======== INFORMATION GIVEN
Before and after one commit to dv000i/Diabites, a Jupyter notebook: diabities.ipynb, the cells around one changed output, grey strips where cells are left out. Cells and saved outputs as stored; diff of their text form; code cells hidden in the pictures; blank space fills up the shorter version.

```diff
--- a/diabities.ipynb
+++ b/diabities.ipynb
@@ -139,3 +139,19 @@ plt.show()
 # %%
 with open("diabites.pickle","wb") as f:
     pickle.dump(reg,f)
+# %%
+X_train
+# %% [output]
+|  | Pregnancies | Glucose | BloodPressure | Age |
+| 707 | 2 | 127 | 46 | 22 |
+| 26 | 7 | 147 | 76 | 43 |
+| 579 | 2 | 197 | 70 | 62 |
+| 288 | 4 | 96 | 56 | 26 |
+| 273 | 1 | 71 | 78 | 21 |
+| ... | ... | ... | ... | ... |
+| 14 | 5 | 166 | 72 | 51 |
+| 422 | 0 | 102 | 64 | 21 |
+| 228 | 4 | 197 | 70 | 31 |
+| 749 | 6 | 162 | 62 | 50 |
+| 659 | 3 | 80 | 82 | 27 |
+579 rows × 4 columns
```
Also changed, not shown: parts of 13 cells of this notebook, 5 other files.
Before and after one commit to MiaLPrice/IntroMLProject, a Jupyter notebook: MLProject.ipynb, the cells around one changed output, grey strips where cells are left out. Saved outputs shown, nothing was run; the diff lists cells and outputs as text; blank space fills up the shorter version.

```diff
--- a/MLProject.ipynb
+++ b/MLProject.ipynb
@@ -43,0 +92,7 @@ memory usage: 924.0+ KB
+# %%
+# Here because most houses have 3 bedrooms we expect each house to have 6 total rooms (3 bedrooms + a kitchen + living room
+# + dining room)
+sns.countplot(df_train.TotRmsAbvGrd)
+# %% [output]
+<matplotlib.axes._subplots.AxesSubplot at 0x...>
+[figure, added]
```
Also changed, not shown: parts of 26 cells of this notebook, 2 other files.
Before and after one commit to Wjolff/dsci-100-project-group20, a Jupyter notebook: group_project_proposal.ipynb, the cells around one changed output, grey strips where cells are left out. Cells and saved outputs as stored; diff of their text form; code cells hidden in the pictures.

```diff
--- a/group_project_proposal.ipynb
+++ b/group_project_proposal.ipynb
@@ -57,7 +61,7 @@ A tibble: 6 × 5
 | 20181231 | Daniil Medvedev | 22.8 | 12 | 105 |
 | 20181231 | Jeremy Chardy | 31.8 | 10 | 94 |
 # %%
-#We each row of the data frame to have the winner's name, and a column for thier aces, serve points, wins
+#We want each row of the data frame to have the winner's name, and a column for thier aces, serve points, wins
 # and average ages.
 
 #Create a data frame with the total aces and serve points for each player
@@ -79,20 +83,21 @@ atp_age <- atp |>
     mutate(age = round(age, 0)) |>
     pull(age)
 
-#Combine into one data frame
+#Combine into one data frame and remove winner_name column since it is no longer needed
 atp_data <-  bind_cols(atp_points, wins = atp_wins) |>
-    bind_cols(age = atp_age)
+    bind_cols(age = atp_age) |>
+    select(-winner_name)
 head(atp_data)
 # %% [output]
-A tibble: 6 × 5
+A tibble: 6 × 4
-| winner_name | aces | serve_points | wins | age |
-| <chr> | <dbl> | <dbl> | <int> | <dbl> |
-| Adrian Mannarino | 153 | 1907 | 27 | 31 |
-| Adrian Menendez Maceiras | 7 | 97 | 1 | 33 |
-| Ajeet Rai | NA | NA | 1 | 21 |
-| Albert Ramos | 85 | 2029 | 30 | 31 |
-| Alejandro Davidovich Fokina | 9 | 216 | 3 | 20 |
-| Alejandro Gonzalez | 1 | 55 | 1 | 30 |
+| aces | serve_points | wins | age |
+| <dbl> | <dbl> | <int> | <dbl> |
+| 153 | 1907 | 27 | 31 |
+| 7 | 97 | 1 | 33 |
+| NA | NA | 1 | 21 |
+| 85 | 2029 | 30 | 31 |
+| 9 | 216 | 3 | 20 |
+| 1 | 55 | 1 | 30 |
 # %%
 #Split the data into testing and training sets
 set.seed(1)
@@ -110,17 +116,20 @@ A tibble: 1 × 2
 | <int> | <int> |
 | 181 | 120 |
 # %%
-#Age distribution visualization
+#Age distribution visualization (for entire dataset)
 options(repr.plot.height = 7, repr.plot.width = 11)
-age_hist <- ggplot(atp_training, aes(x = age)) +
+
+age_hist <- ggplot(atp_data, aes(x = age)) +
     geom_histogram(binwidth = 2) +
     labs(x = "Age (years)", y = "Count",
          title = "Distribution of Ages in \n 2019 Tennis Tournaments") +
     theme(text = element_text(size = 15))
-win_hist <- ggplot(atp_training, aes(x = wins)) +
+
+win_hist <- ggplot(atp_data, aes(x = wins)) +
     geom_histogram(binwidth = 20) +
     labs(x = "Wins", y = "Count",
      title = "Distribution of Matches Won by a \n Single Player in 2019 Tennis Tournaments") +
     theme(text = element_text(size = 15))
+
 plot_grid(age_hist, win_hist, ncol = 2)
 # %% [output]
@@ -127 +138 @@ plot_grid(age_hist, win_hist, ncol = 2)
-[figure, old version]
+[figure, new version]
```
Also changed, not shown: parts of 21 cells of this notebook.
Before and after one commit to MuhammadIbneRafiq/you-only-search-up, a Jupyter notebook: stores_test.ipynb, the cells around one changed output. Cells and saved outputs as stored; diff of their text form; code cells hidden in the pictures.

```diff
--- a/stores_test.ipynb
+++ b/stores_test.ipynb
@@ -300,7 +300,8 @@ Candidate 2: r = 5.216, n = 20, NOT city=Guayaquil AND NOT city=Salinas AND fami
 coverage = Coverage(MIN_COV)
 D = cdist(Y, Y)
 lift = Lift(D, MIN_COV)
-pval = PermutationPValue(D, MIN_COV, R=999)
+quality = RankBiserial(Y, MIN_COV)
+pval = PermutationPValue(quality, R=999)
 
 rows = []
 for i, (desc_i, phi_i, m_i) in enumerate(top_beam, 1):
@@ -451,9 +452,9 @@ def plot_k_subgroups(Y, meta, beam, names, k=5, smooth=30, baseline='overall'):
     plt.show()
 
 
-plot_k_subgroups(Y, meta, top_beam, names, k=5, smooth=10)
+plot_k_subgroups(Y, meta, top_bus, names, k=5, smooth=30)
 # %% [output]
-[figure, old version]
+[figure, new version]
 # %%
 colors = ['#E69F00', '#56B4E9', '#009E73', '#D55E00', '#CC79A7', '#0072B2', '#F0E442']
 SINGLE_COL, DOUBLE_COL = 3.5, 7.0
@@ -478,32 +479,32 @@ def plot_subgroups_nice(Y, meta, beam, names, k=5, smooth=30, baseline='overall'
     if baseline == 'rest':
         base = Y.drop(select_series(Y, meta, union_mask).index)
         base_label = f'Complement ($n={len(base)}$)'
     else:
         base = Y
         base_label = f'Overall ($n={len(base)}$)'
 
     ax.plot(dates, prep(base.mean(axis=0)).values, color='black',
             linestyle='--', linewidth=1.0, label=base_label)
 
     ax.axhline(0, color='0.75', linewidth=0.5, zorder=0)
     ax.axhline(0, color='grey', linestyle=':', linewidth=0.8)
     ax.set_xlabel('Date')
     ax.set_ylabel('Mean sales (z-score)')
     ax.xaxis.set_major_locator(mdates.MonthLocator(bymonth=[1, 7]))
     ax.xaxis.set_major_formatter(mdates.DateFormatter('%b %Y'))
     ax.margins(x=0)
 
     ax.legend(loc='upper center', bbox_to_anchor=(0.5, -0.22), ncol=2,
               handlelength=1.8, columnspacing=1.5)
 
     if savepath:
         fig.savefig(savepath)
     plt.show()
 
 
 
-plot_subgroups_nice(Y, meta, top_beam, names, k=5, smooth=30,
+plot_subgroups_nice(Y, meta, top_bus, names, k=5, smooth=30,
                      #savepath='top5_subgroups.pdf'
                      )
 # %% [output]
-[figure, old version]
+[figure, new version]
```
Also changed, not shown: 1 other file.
================
DESCRIPTION OF THE TASK: If a line in the records above contains the word "have", copy it.

SOLUTION TO THIS EXERCISE:
+# Here because most houses have 3 bedrooms we expect each house to have 6 total rooms (3 bedrooms + a kitchen + living room
-#We each row of the data frame to have the winner's name, and a column for thier aces, serve points, wins
+#We want each row of the data frame to have the winner's name, and a column for thier aces, serve points, wins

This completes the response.